By Claire AH
When you sign up for Friend of a Friend Matchmaking, one of the first things we ask you to do is to fill out a questionnaire. This is how we get to know you before meeting up in-person, thus saving us all of the small-talk and getting right to the in-depth personalized discussions that most benefit you (and us)!
At the end of the questionnaire, everyone who signs up for Toronto matchmaking, Hamilton matchmaking or Ottawa matchmaking is asked to write a bio summarizing their entire essence in the third person.
Regardless of where you are, being asked to succinctly describe yourself is daunting. We've been told this is the hardest part of the questionnaire and we completely understand why. This is your calling card and your personal ad -- you want to put your best foot forward in your bio. And sometimes, the bios our clients submit fall a bit short.
The weakest bios we get back from our matchmaking clients tend to fall into four distinct categories:
People who write a CV bio (or a bio that reads more like a resume or LinkedIn profile) tend to take the act very seriously. They list their most marketable traits and accolades, itemizing things with clarity -- but perhaps a lack of warmth.
A solid sense of humour is an important thing to prospective matches, so it’s understandable that you might want to lead with something funny. That said, there’s a fine line between making a joke and sounding like you might treat the dating process like a joke.
You know that Meredith Brooks hit from the '90s? If your bio talks about your roles (mother, child, lover) then it may be a bit too vague. Ditto: loving to laugh, always looking on the bright side of life, having fun with your friends or taking long walks on the beach. People want to get a sense of you and your life -- they don't want generic sentences that could apply to most humans. Too many of these can make you seem like a stock character instead of the fascinating and complex individual we already know you are.
I can’t write it! You write it!
This is less of a bio and more of a statement. We can collaborate and find a bio together, but there is something to be said for seeing how you would describe yourself to a potential date.
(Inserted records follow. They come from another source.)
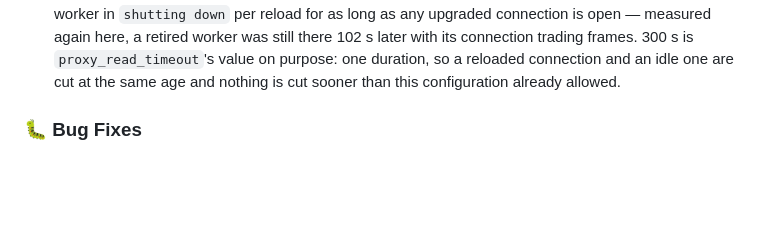
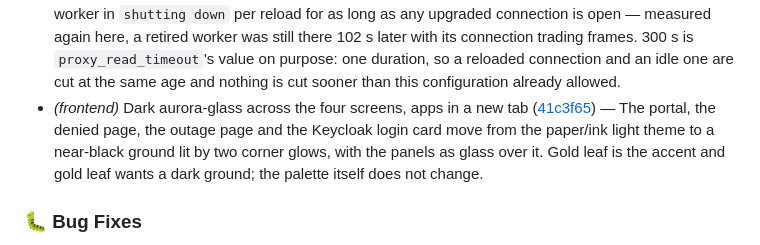
Before and after one commit to murat-akpinar/OpenBerat, a Markdown page: CHANGELOG.md, the part around the change. Drawn GitHub-style; blank space fills up the shorter version.

Commit message:
chore(changelog): update
Signed-off-by: Murat AKPINAR <akpinarmurat@protonmail.com>

```diff
--- a/CHANGELOG.md
+++ b/CHANGELOG.md
@@ -38,6 +38,7 @@
 - *(backend)* /metrics, and the outage that a 403 hides ([cdcbeb9](https://github.com/murat-akpinar/OpenBerat/commit/cdcbeb96938ec485919067faad0d45028bc13764)) — `GET /metrics` answers in Prometheus text format with the four numbers Phase 6 asks for: decision latency, decisions by outcome and reason, cache hit rate, and the audit summaries that never reached Postgres. Hand-written rather than a client library — the exposition is four line shapes, and the counters were already named in the code (`Deny::as_str`, `store::audit_dropped`), so a registry to hold them would have been a second vocabulary for the same words.
 - *(release)* One version, one tarball, and the site that cannot build ([058a5dd](https://github.com/murat-akpinar/OpenBerat/commit/058a5dd6ba59676b2c272420ba3c4be929ac4b1e)) — Three Phase 6 items that looked separate and were one decision (ADR-0023). An air-gapped site cannot build this product — the backend compiles against crates.io, two images install packages and Keycloak resolves Maven artifacts on its first start — so a release has to be images that already exist, and once the artifact is a set of images the version is a property of the set and not of one crate.
 - *(nginx)* Bound the worker a reload leaves behind ([db5e364](https://github.com/murat-akpinar/OpenBerat/commit/db5e364c0cb3c2494e38cb4a8bbd625598fe2bde)) — `worker_shutdown_timeout 300s` in both main configurations (ADR-0025), closing the `docs/06` question open since Phase 1. Unset, nginx's default is no timeout at all, so ADR-0011's reload-on-every-application-change leaves one worker in `shutting down` per reload for as long as any upgraded connection is open — measured again here, a retired worker was still there 102 s later with its connection trading frames. 300 s is `proxy_read_timeout`'s value on purpose: one duration, so a reloaded connection and an idle one are cut at the same age and nothing is cut sooner than this configuration already allowed.
+- *(frontend)* Dark aurora-glass across the four screens, apps in a new tab ([41c3f65](https://github.com/murat-akpinar/OpenBerat/commit/41c3f659dd94490d09eb45b487884678018947ff)) — The portal, the denied page, the outage page and the Keycloak login card move from the paper/ink light theme to a near-black ground lit by two corner glows, with the panels as glass over it. Gold leaf is the accent and gold leaf wants a dark ground; the palette itself does not change.
 
 ### 🐛 Bug Fixes
 
```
After all -- they want to date you! Not us.
So what should you actually do here?
All of the above -- but in the right measure
The ideal client bio mixes in some of your accomplishments, a little humour and perhaps a well-placed (or slightly recontextualized) platitude, plus maybe a little input from your friends or even your matchmaker. All of this leads to a well-balanced bio likely to give a pretty clear depiction of who you are and why you are definitely worth meeting!
PLEASE NOTE: when it comes to bios, do be kind to yourself and others. Bios are useful, but it’s good to avoid reading into them too much. Regardless of what people write, they’re not a complete picture and the style they choose doesn’t necessarily indicate much about the kind of person they are. If you’ve received an e-mail about them as a potential match, it was intentional and based on things that couldn’t possibly be captured in a few sentences, so don't say no just because their bio wasn't penned by Virginia Woolf or Ernest Hemingway. Some people are just better in person -- why deprive yourself of their wonderful company?